Pet guinea pigs, also known as cavies, have been caught eating shoelaces, paper bags, and latex gloves; but household items are only the beginning of this list of “do nots.” Guinea pigs are naturally herbivorous animals, so many foods are off limits to them. The guinea pig’s digestive system is very specialized, so foods that are not a part of their natural diet can cause them harm. So What Can’t Guinea Pigs Eat? Well processed foods, beans, raw grains, meat, dairy, nuts, seeds, and even certain vegetables are all harmful to our small herbivorous friends.
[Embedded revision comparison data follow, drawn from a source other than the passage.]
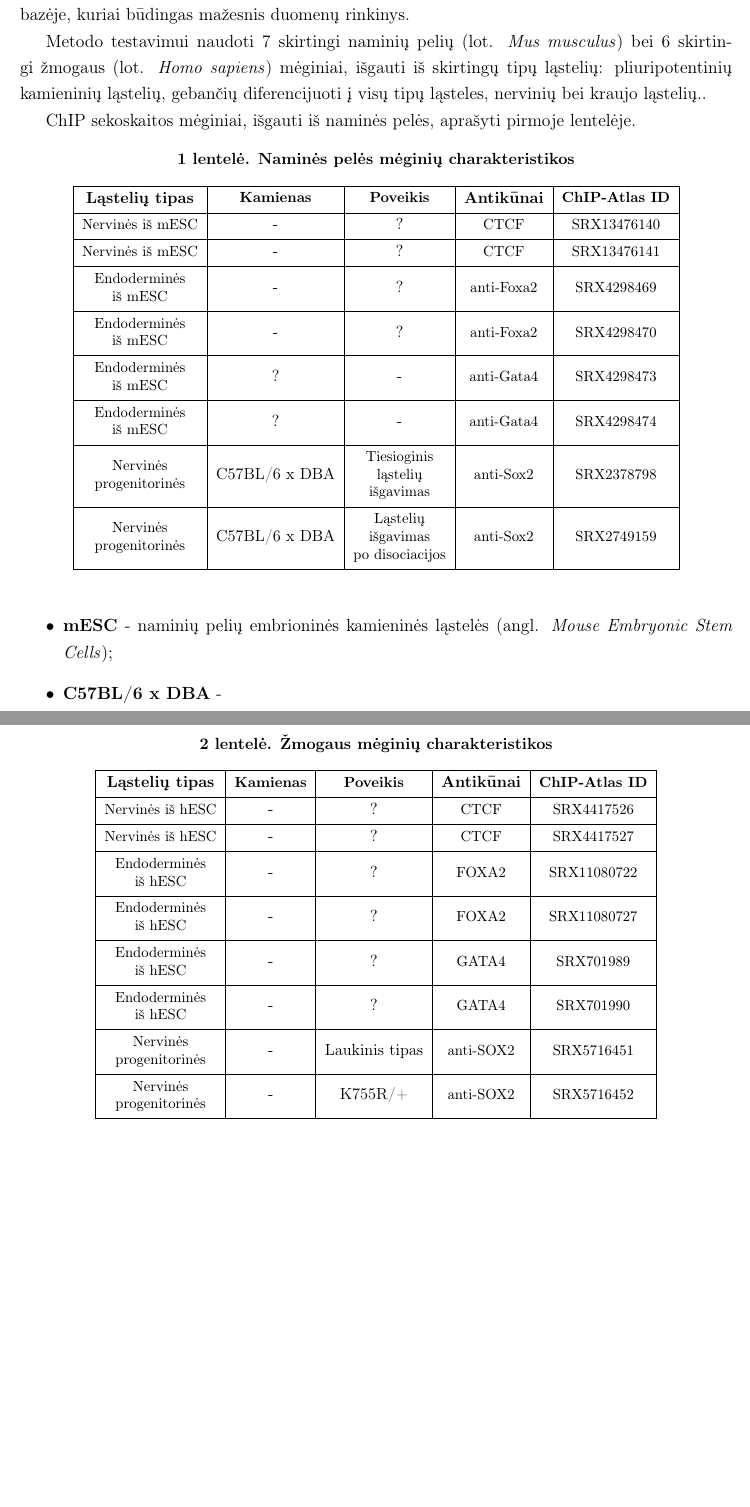
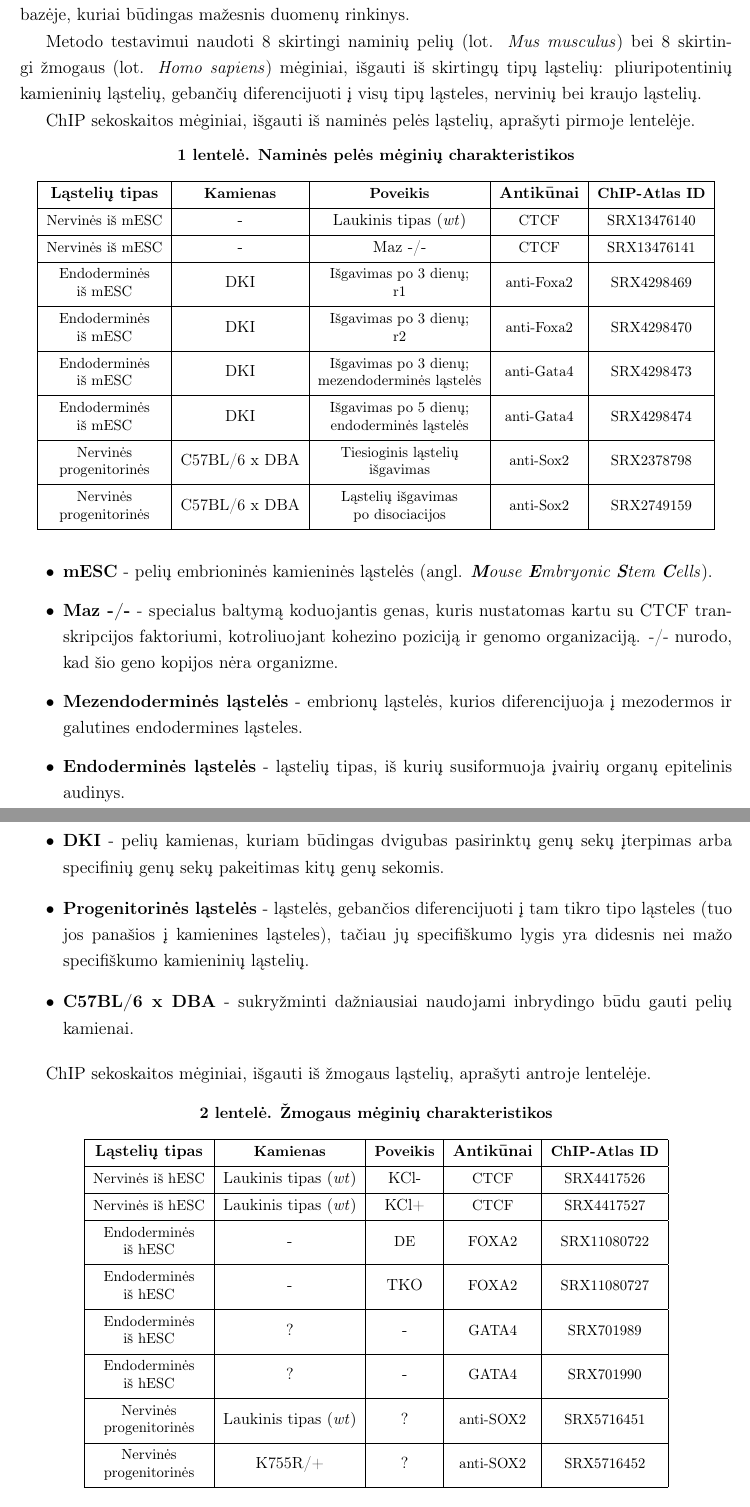
Before and after one commit to dansta0804/TF_analysis, a LaTeX document (Latex/baigiamasis_darbas.tex): two parts of pages 15 and 16 of 24, joined at a grey line, cut so that both start at the same text, the shorter picture padded with empty space. Compiled offline with pdfLaTeX.

Commit message:
Added descriptions about samples.

```diff
--- a/Latex/baigiamasis_darbas.tex
+++ b/Latex/baigiamasis_darbas.tex
@@ -468,16 +468,17 @@ Metodo patikimumui ir tikslumui įvertinti naudoti naminės pelės ir žmogaus
 Kursiniame darbe bei Kursiniame projekte naudotas ChIP sekoskaitos duomenų
 šaltinis - GTRD (Gene Transcription Regulation Database)\cite{GTRD} duomenų
 bazė, sauganti informaciją apie transkripcijos sekas bei atviro chromatino
-regionus - pakeista ChIP-Altas duomenų baze. Pastaroji duomenų bazė turi
-didesnį kiekį ChIP sekoskaitos duomenų, kurie gali būti panaudoti atliekant
-tyrimus, nei GTRD duomenų bazėje, kuriai būdingas mažesnis duomenų rinkinys.
+regionus - pakeista ChIP-Altas\cite{CHIPATLAS} duomenų baze. Pastaroji duomenų
+bazė turi didesnį kiekį ChIP sekoskaitos duomenų, kurie gali būti panaudoti
+atliekant tyrimus, nei GTRD duomenų bazėje, kuriai būdingas mažesnis duomenų
+rinkinys.
 
-Metodo testavimui naudoti 7 skirtingi naminių pelių (lot. \emph{Mus musculus})
-bei 6 skirtingi žmogaus (lot. \emph{Homo sapiens}) mėginiai, išgauti iš
+Metodo testavimui naudoti 8 skirtingi naminių pelių (lot. \emph{Mus musculus})
+bei 8 skirtingi žmogaus (lot. \emph{Homo sapiens}) mėginiai, išgauti iš
 skirtingų tipų ląstelių: pliuripotentinių kamieninių ląstelių, gebančių
-diferencijuoti į visų tipų ląsteles, nervinių bei kraujo ląstelių..
+diferencijuoti į visų tipų ląsteles, nervinių bei kraujo ląstelių.
 
-ChIP sekoskaitos mėginiai, išgauti iš naminės pelės, aprašyti pirmoje
+ChIP sekoskaitos mėginiai, išgauti iš naminės pelės ląstelių, aprašyti pirmoje
 lentelėje.
 
 \begin{table}[htb]
@@ -490,51 +491,70 @@ lentelėje.
         \textbf{\thead{Poveikis}} & \textbf{Antikūnai} &
         \textbf{\thead{ChIP-Atlas ID}} \\
         \hline
-        \thead{Nervinės iš mESC} & - & ? &
+        \thead{Nervinės iš mESC} & - & Laukinis tipas (\emph{wt}) &
         \thead{CTCF} &
         \thead{\href{https://chip-atlas.org/view?id=SRX13476140}{SRX13476140}}\\
         \hline
-        \thead{Nervinės iš mESC} & - & ? &
+        \thead{Nervinės iš mESC} & - & Maz -/- &
         \thead{CTCF} &
         \thead{\href{https://chip-atlas.org/view?id=SRX13476141}{SRX13476141}}\\
         \hline
-        \thead{Endoderminės\\iš mESC} & - & ? &
+        \thead{Endoderminės\\iš mESC} & DKI &
+        \thead{Išgavimas po 3 dienų;\\r1} &
         \thead{anti-Foxa2} &
         \thead{\href{https://chip-atlas.org/view?id=SRX4298469}{SRX4298469}}\\
         \hline
-        \thead{Endoderminės\\iš mESC} & - & ? &
+        \thead{Endoderminės\\iš mESC} & DKI &
+        \thead{Išgavimas po 3 dienų;\\r2} &
         \thead{anti-Foxa2} &
         \thead{\href{https://chip-atlas.org/view?id=SRX4298470}{SRX4298470}}\\
         \hline
-        \thead{Endoderminės\\iš mESC} & ? & - &
+        \thead{Endoderminės\\iš mESC} & DKI &
+        \thead{Išgavimas po 3 dienų;\\mezendoderminės ląstelės} &
         \thead{anti-Gata4} &
         \thead{\href{https://chip-atlas.org/view?id=SRX4298473}{SRX4298473}}\\
         \hline
-        \thead{Endoderminės\\iš mESC} & ? & - &
+        \thead{Endoderminės\\iš mESC} & DKI &
+        \thead{Išgavimas po 5 dienų;\\endoderminės ląstelės} &
         \thead{anti-Gata4} &
         \thead{\href{https://chip-atlas.org/view?id=SRX4298474}{SRX4298474}}\\
         \hline
         \thead{Nervinės\\progenitorinės} & C57BL/6 x DBA  &
-        \thead{Tiesioginis\\ląstelių\\išgavimas} & \thead{anti-Sox2} &
+        \thead{Tiesioginis ląstelių\\išgavimas} & \thead{anti-Sox2} &
         \thead{\href{https://chip-atlas.org/view?id=SRX2378798}{SRX2378798}}\\
         \hline
         \thead{Nervinės\\progenitorinės} & C57BL/6 x DBA &
-        \thead{Ląstelių\\išgavimas\\po disociacijos} & \thead{anti-Sox2} &
+        \thead{Ląstelių išgavimas\\po disociacijos} & \thead{anti-Sox2} &
         \thead{\href{https://chip-atlas.org/view?id=SRX2749159}{SRX2749159}}\\
         \hline
-
     \end{tabular}
 \end{table}
 
 \begin{itemize}
-    \item \textbf{mESC} - naminių pelių embrioninės kamieninės ląstelės
-          (angl. \emph{Mouse Embryonic Stem Cells});
-    \item \textbf{C57BL/6 x DBA} -
+    \item \textbf{mESC} - pelių embrioninės kamieninės ląstelės
+          (angl. \emph{\textbf{M}ouse \textbf{E}mbryonic \textbf{S}tem
+          \textbf{C}ells}).
+    \item \textbf{Maz -/-} - specialus baltymą koduojantis genas, kuris
+          nustatomas kartu su CTCF transkripcijos faktoriumi, kotroliuojant
+          kohezino poziciją ir genomo organizaciją. -/- nurodo, kad šio geno
+          kopijos nėra organizme.
+    \item \textbf{Mezendoderminės ląstelės} - embrionų ląstelės, kurios
+          diferencijuoja į mezodermos ir galutines endodermines ląsteles.
+    \item \textbf{Endoderminės ląstelės} - ląstelių tipas, iš kurių
+          susiformuoja įvairių organų epitelinis audinys.
+    \item \textbf{DKI} - pelių kamienas, kuriam būdingas dvigubas
+          pasirinktų genų sekų įterpimas arba specifinių genų sekų pakeitimas
+          kitų genų sekomis.
+    \item \textbf{Progenitorinės ląstelės} - ląstelės, gebančios diferencijuoti
+          į tam tikro tipo ląsteles (tuo jos panašios į kamienines ląsteles),
+          tačiau jų specifiškumo lygis yra didesnis nei mažo specifiškumo
+          kamieninių ląstelių.
+    \item \textbf{C57BL/6 x DBA} - sukryžminti dažniausiai naudojami inbrydingo
+          būdu gauti pelių kamienai.
 \end{itemize}
 
-\newpage
-
-ChIP sekoskaitos mėginiai, išgauti iš žmogaus, aprašyti antroje lentelėje.
+ChIP sekoskaitos mėginiai, išgauti iš žmogaus ląstelių, aprašyti antroje
+lentelėje.
 
 \begin{table}[htb]
     \newcolumntype{M}[1]{>{\centering\arraybackslash}m{#1}}
@@ -546,35 +566,36 @@ ChIP sekoskaitos mėginiai, išgauti iš žmogaus, aprašyti antroje lentelėje.
     \textbf{\thead{Poveikis}} & \textbf{Antikūnai} &
     \textbf{\thead{ChIP-Atlas ID}} \\
     \hline
-    \thead{Nervinės iš hESC} & - & ? &
+    \thead{Nervinės iš hESC} & Laukinis tipas (\emph{wt}) & KCl- &
     \thead{CTCF} &
     \thead{\href{https://chip-atlas.org/view?id=SRX4417526}{SRX4417526}}\\
     \hline
-    \thead{Nervinės iš hESC} & - & ? &
+    \thead{Nervinės iš hESC} & Laukinis tipas (\emph{wt}) & KCl+ &
     \thead{CTCF} &
     \thead{\href{https://chip-atlas.org/view?id=SRX4417527}{SRX4417527}}\\
     \hline
-    \thead{Endoderminės\\iš hESC} & - & ? &
+    \thead{Endoderminės\\iš hESC} & - &
+    \thead{DE} &
     \thead{FOXA2} &
     \thead{\href{https://chip-atlas.org/view?id=SRX11080722}{SRX11080722}}\\
     \hline
-    \thead{Endoderminės\\iš hESC} & - & ? &
+    \thead{Endoderminės\\iš hESC} & - & TKO &
     \thead{FOXA2} &
     \thead{\href{https://chip-atlas.org/view?id=SRX11080727}{SRX11080727}}\\
     \hline
-    \thead{Endoderminės\\iš hESC} & - & ? &
+    \thead{Endoderminės\\iš hESC} & ? & - &
     \thead{GATA4} &
     \thead{\href{https://chip-atlas.org/view?id=SRX701989}{SRX701989}}\\
     \hline
-    \thead{Endoderminės\\iš hESC} & - & ? &
+    \thead{Endoderminės\\iš hESC} & ? & - &
     \thead{GATA4} &
     \thead{\href{https://chip-atlas.org/view?id=SRX701990}{SRX701990}}\\
     \hline
-    \thead{Nervinės\\progenitorinės} & - & Laukinis tipas &
+    \thead{Nervinės\\progenitorinės} & Laukinis tipas (\emph{wt}) & ? &
     \thead{anti-SOX2} &
     \thead{\href{https://chip-atlas.org/view?id=SRX5716451}{SRX5716451}}\\
     \hline
-    \thead{Nervinės\\progenitorinės} & - & K755R/+ &
+    \thead{Nervinės\\progenitorinės} & K755R/+ & ? &
     \thead{anti-SOX2} &
     \thead{\href{https://chip-atlas.org/view?id=SRX5716452}{SRX5716452}}\\
     \hline
```
Also changed, not shown: Latex/baigiamasis_darbas.tex (17 more changed lines).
Guinea pigs eat primarily grass when found in their natural habitat; this means that their diet should be rich in fiber and nutrients, without very many calories at all. This means processed snacks intended for people are not goods treat for a cavy. Things such as cookies, cakes, candy, and chips will overload a guinea pig’s system very quickly. Processed foods can cause diarrhea and weight gain in small quantities. If a pet cavy manages to eat a lot of processed foods, they should be taken to the veterinarian immediately. It is best if these little guys stick to fruits and vegetables for treats because a treat for a human is just too much for their systems to handle.
Beans, such as those of the kidney, cacao and pinto varieties, should also be kept away from cavies. They contain a toxin named phytohaemagglutinin that can cause vomiting, diarrhea, dehydration, and even death in guinea pigs. Releasing this toxin is a mechanism that beans employ to prevent animals from consuming them. It certainly works well in this case. Cooking beans denatures this toxin considerably, but it is still present in large enough amounts to be harmful to pet cavies.
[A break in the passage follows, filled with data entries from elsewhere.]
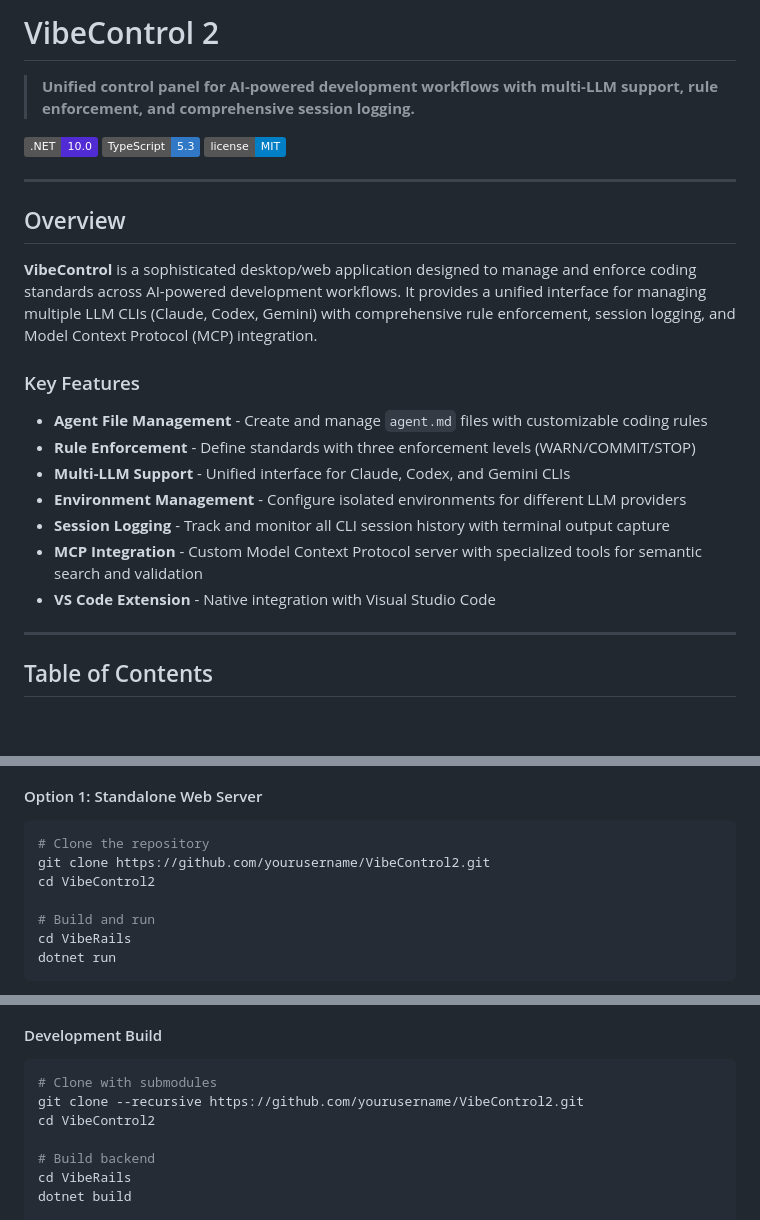
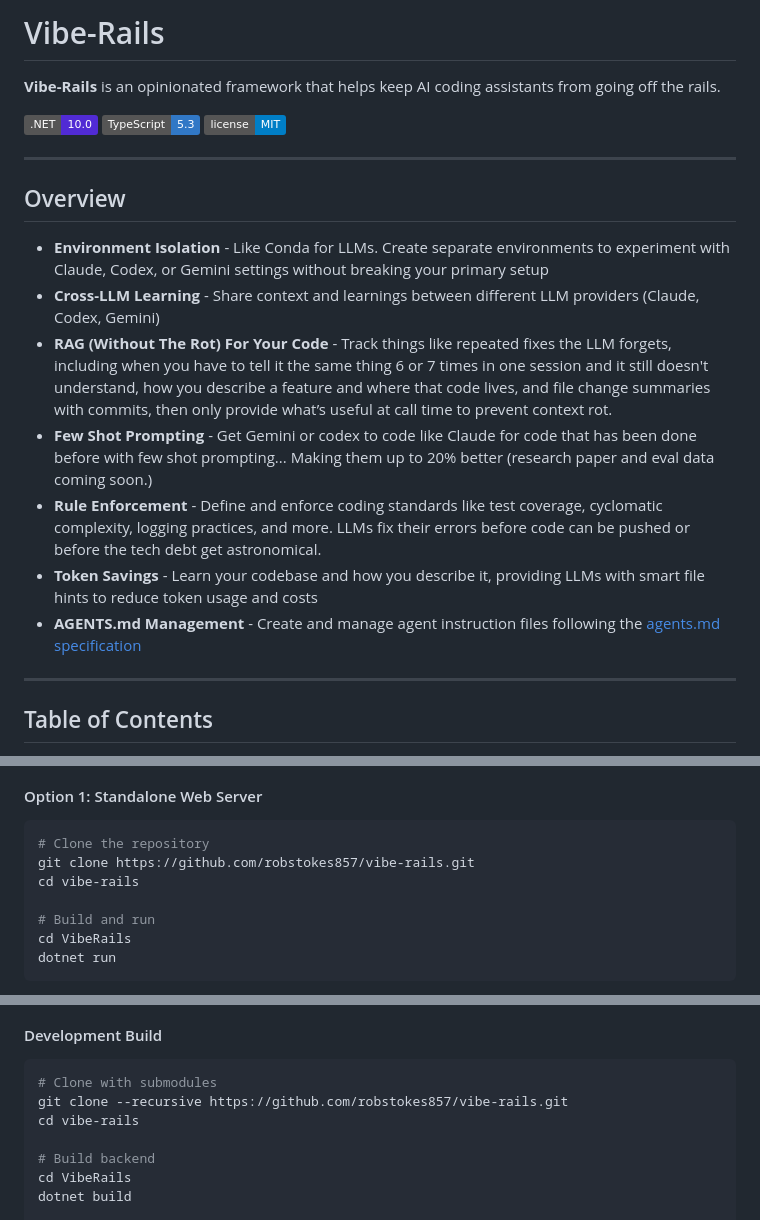
Before and after one commit to robstokes857/vibe-rails, a Markdown page: README.md, 3 parts joined by grey strips. GitHub-like rendering; badges without logos; blank space fills up the shorter version.

````diff
--- a/README.md
+++ b/README.md
@@ -1,6 +1,6 @@
-# VibeControl 2
+# Vibe-Rails
 
-> **Unified control panel for AI-powered development workflows with multi-LLM support, rule enforcement, and comprehensive session logging.**
+**Vibe-Rails** is an opinionated framework that helps keep AI coding assistants from going off the rails.
 
 [![.NET](https://img.shields.io/badge/.NET-10.0-512BD4)](https://dotnet.microsoft.com/)
 [![TypeScript](https://img.shields.io/badge/TypeScript-5.3-3178C6)](https://www.typescriptlang.org/)
@@ -9,18 +9,13 @@
 ---
 
 ## Overview
-
-**VibeControl** is a sophisticated desktop/web application designed to manage and enforce coding standards across AI-powered development workflows. It provides a unified interface for managing multiple LLM CLIs (Claude, Codex, Gemini) with comprehensive rule enforcement, session logging, and Model Context Protocol (MCP) integration.
-
-### Key Features
-
-- **Agent File Management** - Create and manage `agent.md` files with customizable coding rules
-- **Rule Enforcement** - Define standards with three enforcement levels (WARN/COMMIT/STOP)
-- **Multi-LLM Support** - Unified interface for Claude, Codex, and Gemini CLIs
-- **Environment Management** - Configure isolated environments for different LLM providers
-- **Session Logging** - Track and monitor all CLI session history with terminal output capture
-- **MCP Integration** - Custom Model Context Protocol server with specialized tools for semantic search and validation
-- **VS Code Extension** - Native integration with Visual Studio Code
+- **Environment Isolation** - Like Conda for LLMs. Create separate environments to experiment with Claude, Codex, or Gemini settings without breaking your primary setup
+- **Cross-LLM Learning** - Share context and learnings between different LLM providers (Claude, Codex, Gemini)
+- **RAG (Without The Rot) For Your Code** - Track things like repeated fixes the LLM forgets, including when you have to tell it the same thing 6 or 7 times in one session and it still doesn't understand, how you describe a feature and where that code lives, and file change summaries with commits, then only provide what’s useful at call time to prevent context rot.
+- **Few Shot Prompting** - Get Gemini or codex to code like Claude for code that has been done before with few shot prompting... Making them up to 20% better (research paper and eval data coming soon.)
+- **Rule Enforcement** - Define and enforce coding standards like test coverage, cyclomatic complexity, logging practices, and more. LLMs fix their errors before code can be pushed or before the tech debt get astronomical.
+- **Token Savings** - Learn your codebase and how you describe it, providing LLMs with smart file hints to reduce token usage and costs
+- **AGENTS.md Management** - Create and manage agent instruction files following the [agents.md specification](https://agents.md/)
 
 ---
 
@@ -54,8 +49,8 @@
 
 ```bash
 # Clone the repository
-git clone https://github.com/yourusername/VibeControl2.git
-cd VibeControl2
+git clone https://github.com/robstokes857/vibe-rails.git
+cd vibe-rails
 
 # Build and run
 cd VibeRails
@@ -229,8 +224,8 @@ Standalone process with custom tools:
 
 ```bash
 # Clone with submodules
-git clone --recursive https://github.com/yourusername/VibeControl2.git
-cd VibeControl2
+git clone --recursive https://github.com/robstokes857/vibe-rails.git
+cd vibe-rails
 
 # Build backend
 cd VibeRails
````
Also changed, not shown: other parts of README.md (+3 -3 lines).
Many raw grains contain similar toxins as beans, but in lesser quantities. They do not pose any threat to guinea pigs in small quantities. Grains are also very calorie-dense and may cause weight gain in guinea pigs. A cavy can happily consume grains as an occasional treat, but not too frequently.
Guinea pigs should not eat meat or dairy, even in very small quantities. Cavies do not posses mechanisms for digesting meat and dairy; they can become very sick if fed these foods. Pet cavies would love to give these foods a try; but in order to keep them healthy, they must be avoided. If a cavy wants to try something new, vegetables are a good choice.
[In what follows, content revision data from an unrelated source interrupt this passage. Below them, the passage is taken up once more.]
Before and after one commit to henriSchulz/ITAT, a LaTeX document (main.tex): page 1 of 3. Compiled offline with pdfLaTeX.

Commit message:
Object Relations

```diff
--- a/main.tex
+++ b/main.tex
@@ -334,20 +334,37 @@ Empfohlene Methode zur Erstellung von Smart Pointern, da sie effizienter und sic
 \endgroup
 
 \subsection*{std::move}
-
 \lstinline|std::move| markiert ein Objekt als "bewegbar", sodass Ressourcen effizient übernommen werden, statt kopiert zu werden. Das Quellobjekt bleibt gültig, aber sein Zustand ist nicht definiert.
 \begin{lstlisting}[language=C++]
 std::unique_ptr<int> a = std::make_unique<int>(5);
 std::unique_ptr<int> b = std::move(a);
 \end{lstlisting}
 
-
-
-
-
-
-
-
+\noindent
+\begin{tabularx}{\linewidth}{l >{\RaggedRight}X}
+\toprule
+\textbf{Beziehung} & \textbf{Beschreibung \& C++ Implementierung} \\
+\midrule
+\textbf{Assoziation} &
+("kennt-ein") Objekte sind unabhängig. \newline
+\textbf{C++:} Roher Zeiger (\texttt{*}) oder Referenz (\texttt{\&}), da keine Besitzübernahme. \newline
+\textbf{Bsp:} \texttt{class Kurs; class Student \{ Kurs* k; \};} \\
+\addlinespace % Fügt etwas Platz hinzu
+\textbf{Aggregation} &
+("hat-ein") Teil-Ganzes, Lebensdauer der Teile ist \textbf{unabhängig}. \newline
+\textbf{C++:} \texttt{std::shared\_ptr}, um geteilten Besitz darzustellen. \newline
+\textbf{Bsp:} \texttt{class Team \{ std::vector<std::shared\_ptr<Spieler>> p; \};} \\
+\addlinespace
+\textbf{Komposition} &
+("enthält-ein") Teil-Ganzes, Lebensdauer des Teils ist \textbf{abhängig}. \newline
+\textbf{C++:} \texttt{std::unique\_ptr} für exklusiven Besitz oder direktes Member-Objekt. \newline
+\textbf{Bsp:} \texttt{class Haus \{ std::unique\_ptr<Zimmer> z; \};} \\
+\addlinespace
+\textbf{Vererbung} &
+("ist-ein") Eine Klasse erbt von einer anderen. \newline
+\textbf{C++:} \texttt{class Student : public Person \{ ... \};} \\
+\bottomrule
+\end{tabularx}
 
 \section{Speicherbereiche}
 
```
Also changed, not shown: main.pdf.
Nuts and seeds can be found in some commercial guinea pig foods, but they are not good treats for a cavy. Nuts and seeds, such as pistachios, peanuts, and cashews, are almost entirely fat; which is seldom found in a guinea pig’s natural diet. The fat from these foods may cause weight gain or diarrhea, and may even prevent a cavy from absorbing nutrients from other foods consumed at the same time. Since guinea pigs cannot digest large amounts of fat, their body attempts to flush it out; and any foods eaten in the same meal will go right along with it.
Veggies are a nutritious and flavorful treat for pet guinea pigs, but there are many that should be avoided. Sulfurous vegetables, such as cabbage, Brussels sprouts, and cauliflower can be troublesome. The sulfur in these vegetables causes gas and digestive upset. Nutritionally poor vegetables such as iceberg lettuce should not be fed because they can displace more nutritious items. If a pet cavy fills up on iceberg lettuce, then he or she may not have room left for a healthy dinner. Vegetables that produce toxins as a natural defense are also a bad choice for guinea pig food. Items such as rhubarb, potatoes, spicy peppers, and cinnamon are all toxic to some degree. For example, potatoes and peppers contain solanine, a toxin specific to the nightshade family of plants, which can suppress breathing and heart rate. Tomatoes also contain solanine in smaller doses, so they should be given in small quantities. While humans may be able to consume these items with relative impunity, cavies weigh substantially less than people; so even a small dose of these toxins is too much for them.
Guinea pigs eat anything put in their food dish, so owners must be very carful to avoid these foods. Processed snacks, beans, raw grains, meat, dairy, nuts, seeds, and even certain veggies can all be harmful to a pet cavy; so, remember to watch out for these. Cavies have many healthy options available to them; and they will never grow tired of hay, veggies, and the occasional fruit treat.